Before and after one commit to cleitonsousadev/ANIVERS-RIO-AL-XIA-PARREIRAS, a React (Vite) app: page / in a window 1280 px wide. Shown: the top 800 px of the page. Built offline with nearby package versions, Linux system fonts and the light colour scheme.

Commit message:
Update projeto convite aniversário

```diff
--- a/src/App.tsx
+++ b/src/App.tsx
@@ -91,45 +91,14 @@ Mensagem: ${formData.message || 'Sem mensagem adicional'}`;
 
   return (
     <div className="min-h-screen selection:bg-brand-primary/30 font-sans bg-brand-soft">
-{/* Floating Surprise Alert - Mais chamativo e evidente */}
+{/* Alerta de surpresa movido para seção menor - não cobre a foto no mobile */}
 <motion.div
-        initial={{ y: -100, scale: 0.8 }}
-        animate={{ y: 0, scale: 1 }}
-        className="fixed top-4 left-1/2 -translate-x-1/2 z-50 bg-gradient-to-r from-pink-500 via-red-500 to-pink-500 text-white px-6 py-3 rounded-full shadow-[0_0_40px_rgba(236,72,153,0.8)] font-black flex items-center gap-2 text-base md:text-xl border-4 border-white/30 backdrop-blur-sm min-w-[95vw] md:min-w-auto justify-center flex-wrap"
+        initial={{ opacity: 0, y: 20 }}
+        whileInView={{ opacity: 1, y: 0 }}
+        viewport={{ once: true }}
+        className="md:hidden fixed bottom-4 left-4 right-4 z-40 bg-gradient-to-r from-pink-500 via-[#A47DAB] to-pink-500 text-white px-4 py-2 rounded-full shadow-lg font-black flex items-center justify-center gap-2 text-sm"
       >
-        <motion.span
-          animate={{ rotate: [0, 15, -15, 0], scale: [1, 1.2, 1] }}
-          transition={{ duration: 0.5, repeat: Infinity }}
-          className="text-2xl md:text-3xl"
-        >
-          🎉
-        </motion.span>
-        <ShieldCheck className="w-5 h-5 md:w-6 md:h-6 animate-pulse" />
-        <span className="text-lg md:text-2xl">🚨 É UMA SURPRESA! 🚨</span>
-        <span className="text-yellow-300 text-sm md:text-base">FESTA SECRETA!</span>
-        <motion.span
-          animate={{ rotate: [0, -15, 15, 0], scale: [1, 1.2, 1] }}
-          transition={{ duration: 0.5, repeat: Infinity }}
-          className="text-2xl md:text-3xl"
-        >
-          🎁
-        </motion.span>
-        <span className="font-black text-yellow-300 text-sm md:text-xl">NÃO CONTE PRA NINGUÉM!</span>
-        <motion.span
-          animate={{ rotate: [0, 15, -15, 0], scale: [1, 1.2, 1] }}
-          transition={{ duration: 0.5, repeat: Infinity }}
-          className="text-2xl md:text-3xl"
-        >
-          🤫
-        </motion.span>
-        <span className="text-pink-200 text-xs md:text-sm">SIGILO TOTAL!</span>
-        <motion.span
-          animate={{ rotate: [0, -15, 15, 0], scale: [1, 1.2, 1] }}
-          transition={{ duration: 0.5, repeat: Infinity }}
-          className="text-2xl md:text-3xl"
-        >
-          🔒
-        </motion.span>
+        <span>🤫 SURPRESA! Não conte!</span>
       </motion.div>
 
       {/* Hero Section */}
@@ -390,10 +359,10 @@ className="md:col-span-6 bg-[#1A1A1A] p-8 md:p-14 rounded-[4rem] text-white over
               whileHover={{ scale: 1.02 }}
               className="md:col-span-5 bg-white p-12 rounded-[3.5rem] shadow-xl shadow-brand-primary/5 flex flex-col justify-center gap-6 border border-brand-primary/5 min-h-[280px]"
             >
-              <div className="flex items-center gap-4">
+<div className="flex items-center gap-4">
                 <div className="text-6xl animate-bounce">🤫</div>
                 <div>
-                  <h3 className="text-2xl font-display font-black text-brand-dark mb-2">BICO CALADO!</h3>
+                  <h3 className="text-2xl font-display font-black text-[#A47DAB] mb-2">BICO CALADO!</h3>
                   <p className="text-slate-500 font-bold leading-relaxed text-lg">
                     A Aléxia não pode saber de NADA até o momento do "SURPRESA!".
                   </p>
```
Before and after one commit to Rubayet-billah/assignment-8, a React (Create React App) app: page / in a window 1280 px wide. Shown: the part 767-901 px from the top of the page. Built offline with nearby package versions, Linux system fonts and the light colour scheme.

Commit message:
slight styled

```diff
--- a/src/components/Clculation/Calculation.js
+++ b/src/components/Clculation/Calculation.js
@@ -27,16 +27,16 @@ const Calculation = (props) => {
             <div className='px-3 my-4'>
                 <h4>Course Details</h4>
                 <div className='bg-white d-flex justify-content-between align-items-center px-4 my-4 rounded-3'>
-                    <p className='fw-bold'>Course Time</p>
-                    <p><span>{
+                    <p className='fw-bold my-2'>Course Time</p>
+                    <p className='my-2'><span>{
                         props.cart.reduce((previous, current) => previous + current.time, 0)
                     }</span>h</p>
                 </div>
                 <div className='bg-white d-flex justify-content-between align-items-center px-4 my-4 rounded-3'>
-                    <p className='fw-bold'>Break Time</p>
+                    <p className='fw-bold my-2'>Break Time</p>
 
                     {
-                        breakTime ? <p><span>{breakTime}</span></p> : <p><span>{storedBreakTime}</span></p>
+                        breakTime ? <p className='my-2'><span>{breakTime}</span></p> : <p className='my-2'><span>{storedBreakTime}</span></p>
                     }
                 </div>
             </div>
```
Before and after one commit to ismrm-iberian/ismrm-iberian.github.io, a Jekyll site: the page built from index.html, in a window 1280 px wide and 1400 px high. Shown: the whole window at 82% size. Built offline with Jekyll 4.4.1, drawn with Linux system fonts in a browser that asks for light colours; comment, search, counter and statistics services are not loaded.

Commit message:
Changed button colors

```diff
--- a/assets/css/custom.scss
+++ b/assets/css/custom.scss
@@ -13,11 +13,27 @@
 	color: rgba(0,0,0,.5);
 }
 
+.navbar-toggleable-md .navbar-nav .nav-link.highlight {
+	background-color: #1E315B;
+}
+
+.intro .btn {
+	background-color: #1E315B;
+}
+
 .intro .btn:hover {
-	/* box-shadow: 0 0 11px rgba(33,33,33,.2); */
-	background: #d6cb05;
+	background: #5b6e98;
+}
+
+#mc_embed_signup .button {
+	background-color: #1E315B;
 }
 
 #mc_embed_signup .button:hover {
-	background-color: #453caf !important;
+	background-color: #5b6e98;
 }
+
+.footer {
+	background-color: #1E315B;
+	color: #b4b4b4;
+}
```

+ + + + +

● **Required action**
The answer is all of the material, given again exactly.

● **Output of the task**
Before and after one commit to cleitonsousadev/ANIVERS-RIO-AL-XIA-PARREIRAS, a React (Vite) app: page / in a window 1280 px wide. Shown: the top 800 px of the page. Built offline with nearby package versions, Linux system fonts and the light colour scheme.

Commit message:
Update projeto convite aniversário

```diff
--- a/src/App.tsx
+++ b/src/App.tsx
@@ -91,45 +91,14 @@ Mensagem: ${formData.message || 'Sem mensagem adicional'}`;
 
   return (
     <div className="min-h-screen selection:bg-brand-primary/30 font-sans bg-brand-soft">
-{/* Floating Surprise Alert - Mais chamativo e evidente */}
+{/* Alerta de surpresa movido para seção menor - não cobre a foto no mobile */}
 <motion.div
-        initial={{ y: -100, scale: 0.8 }}
-        animate={{ y: 0, scale: 1 }}
-        className="fixed top-4 left-1/2 -translate-x-1/2 z-50 bg-gradient-to-r from-pink-500 via-red-500 to-pink-500 text-white px-6 py-3 rounded-full shadow-[0_0_40px_rgba(236,72,153,0.8)] font-black flex items-center gap-2 text-base md:text-xl border-4 border-white/30 backdrop-blur-sm min-w-[95vw] md:min-w-auto justify-center flex-wrap"
+        initial={{ opacity: 0, y: 20 }}
+        whileInView={{ opacity: 1, y: 0 }}
+        viewport={{ once: true }}
+        className="md:hidden fixed bottom-4 left-4 right-4 z-40 bg-gradient-to-r from-pink-500 via-[#A47DAB] to-pink-500 text-white px-4 py-2 rounded-full shadow-lg font-black flex items-center justify-center gap-2 text-sm"
       >
-        <motion.span
-          animate={{ rotate: [0, 15, -15, 0], scale: [1, 1.2, 1] }}
-          transition={{ duration: 0.5, repeat: Infinity }}
-          className="text-2xl md:text-3xl"
-        >
-          🎉
-        </motion.span>
-        <ShieldCheck className="w-5 h-5 md:w-6 md:h-6 animate-pulse" />
-        <span className="text-lg md:text-2xl">🚨 É UMA SURPRESA! 🚨</span>
-        <span className="text-yellow-300 text-sm md:text-base">FESTA SECRETA!</span>
-        <motion.span
-          animate={{ rotate: [0, -15, 15, 0], scale: [1, 1.2, 1] }}
-          transition={{ duration: 0.5, repeat: Infinity }}
-          className="text-2xl md:text-3xl"
-        >
-          🎁
-        </motion.span>
-        <span className="font-black text-yellow-300 text-sm md:text-xl">NÃO CONTE PRA NINGUÉM!</span>
-        <motion.span
-          animate={{ rotate: [0, 15, -15, 0], scale: [1, 1.2, 1] }}
-          transition={{ duration: 0.5, repeat: Infinity }}
-          className="text-2xl md:text-3xl"
-        >
-          🤫
-        </motion.span>
-        <span className="text-pink-200 text-xs md:text-sm">SIGILO TOTAL!</span>
-        <motion.span
-          animate={{ rotate: [0, -15, 15, 0], scale: [1, 1.2, 1] }}
-          transition={{ duration: 0.5, repeat: Infinity }}
-          className="text-2xl md:text-3xl"
-        >
-          🔒
-        </motion.span>
+        <span>🤫 SURPRESA! Não conte!</span>
       </motion.div>
 
       {/* Hero Section */}
@@ -390,10 +359,10 @@ className="md:col-span-6 bg-[#1A1A1A] p-8 md:p-14 rounded-[4rem] text-white over
               whileHover={{ scale: 1.02 }}
               className="md:col-span-5 bg-white p-12 rounded-[3.5rem] shadow-xl shadow-brand-primary/5 flex flex-col justify-center gap-6 border border-brand-primary/5 min-h-[280px]"
             >
-              <div className="flex items-center gap-4">
+<div className="flex items-center gap-4">
                 <div className="text-6xl animate-bounce">🤫</div>
                 <div>
-                  <h3 className="text-2xl font-display font-black text-brand-dark mb-2">BICO CALADO!</h3>
+                  <h3 className="text-2xl font-display font-black text-[#A47DAB] mb-2">BICO CALADO!</h3>
                   <p className="text-slate-500 font-bold leading-relaxed text-lg">
                     A Aléxia não pode saber de NADA até o momento do "SURPRESA!".
                   </p>
```
Before and after one commit to Rubayet-billah/assignment-8, a React (Create React App) app: page / in a window 1280 px wide. Shown: the part 767-901 px from the top of the page. Built offline with nearby package versions, Linux system fonts and the light colour scheme.

Commit message:
slight styled

```diff
--- a/src/components/Clculation/Calculation.js
+++ b/src/components/Clculation/Calculation.js
@@ -27,16 +27,16 @@ const Calculation = (props) => {
             <div className='px-3 my-4'>
                 <h4>Course Details</h4>
                 <div className='bg-white d-flex justify-content-between align-items-center px-4 my-4 rounded-3'>
-                    <p className='fw-bold'>Course Time</p>
-                    <p><span>{
+                    <p className='fw-bold my-2'>Course Time</p>
+                    <p className='my-2'><span>{
                         props.cart.reduce((previous, current) => previous + current.time, 0)
                     }</span>h</p>
                 </div>
                 <div className='bg-white d-flex justify-content-between align-items-center px-4 my-4 rounded-3'>
-                    <p className='fw-bold'>Break Time</p>
+                    <p className='fw-bold my-2'>Break Time</p>
 
                     {
-                        breakTime ? <p><span>{breakTime}</span></p> : <p><span>{storedBreakTime}</span></p>
+                        breakTime ? <p className='my-2'><span>{breakTime}</span></p> : <p className='my-2'><span>{storedBreakTime}</span></p>
                     }
                 </div>
             </div>
```
Before and after one commit to ismrm-iberian/ismrm-iberian.github.io, a Jekyll site: the page built from index.html, in a window 1280 px wide and 1400 px high. Shown: the whole window at 82% size. Built offline with Jekyll 4.4.1, drawn with Linux system fonts in a browser that asks for light colours; comment, search, counter and statistics services are not loaded.

Commit message:
Changed button colors

```diff
--- a/assets/css/custom.scss
+++ b/assets/css/custom.scss
@@ -13,11 +13,27 @@
 	color: rgba(0,0,0,.5);
 }
 
+.navbar-toggleable-md .navbar-nav .nav-link.highlight {
+	background-color: #1E315B;
+}
+
+.intro .btn {
+	background-color: #1E315B;
+}
+
 .intro .btn:hover {
-	/* box-shadow: 0 0 11px rgba(33,33,33,.2); */
-	background: #d6cb05;
+	background: #5b6e98;
+}
+
+#mc_embed_signup .button {
+	background-color: #1E315B;
 }
 
 #mc_embed_signup .button:hover {
-	background-color: #453caf !important;
+	background-color: #5b6e98;
 }
+
+.footer {
+	background-color: #1E315B;
+	color: #b4b4b4;
+}
```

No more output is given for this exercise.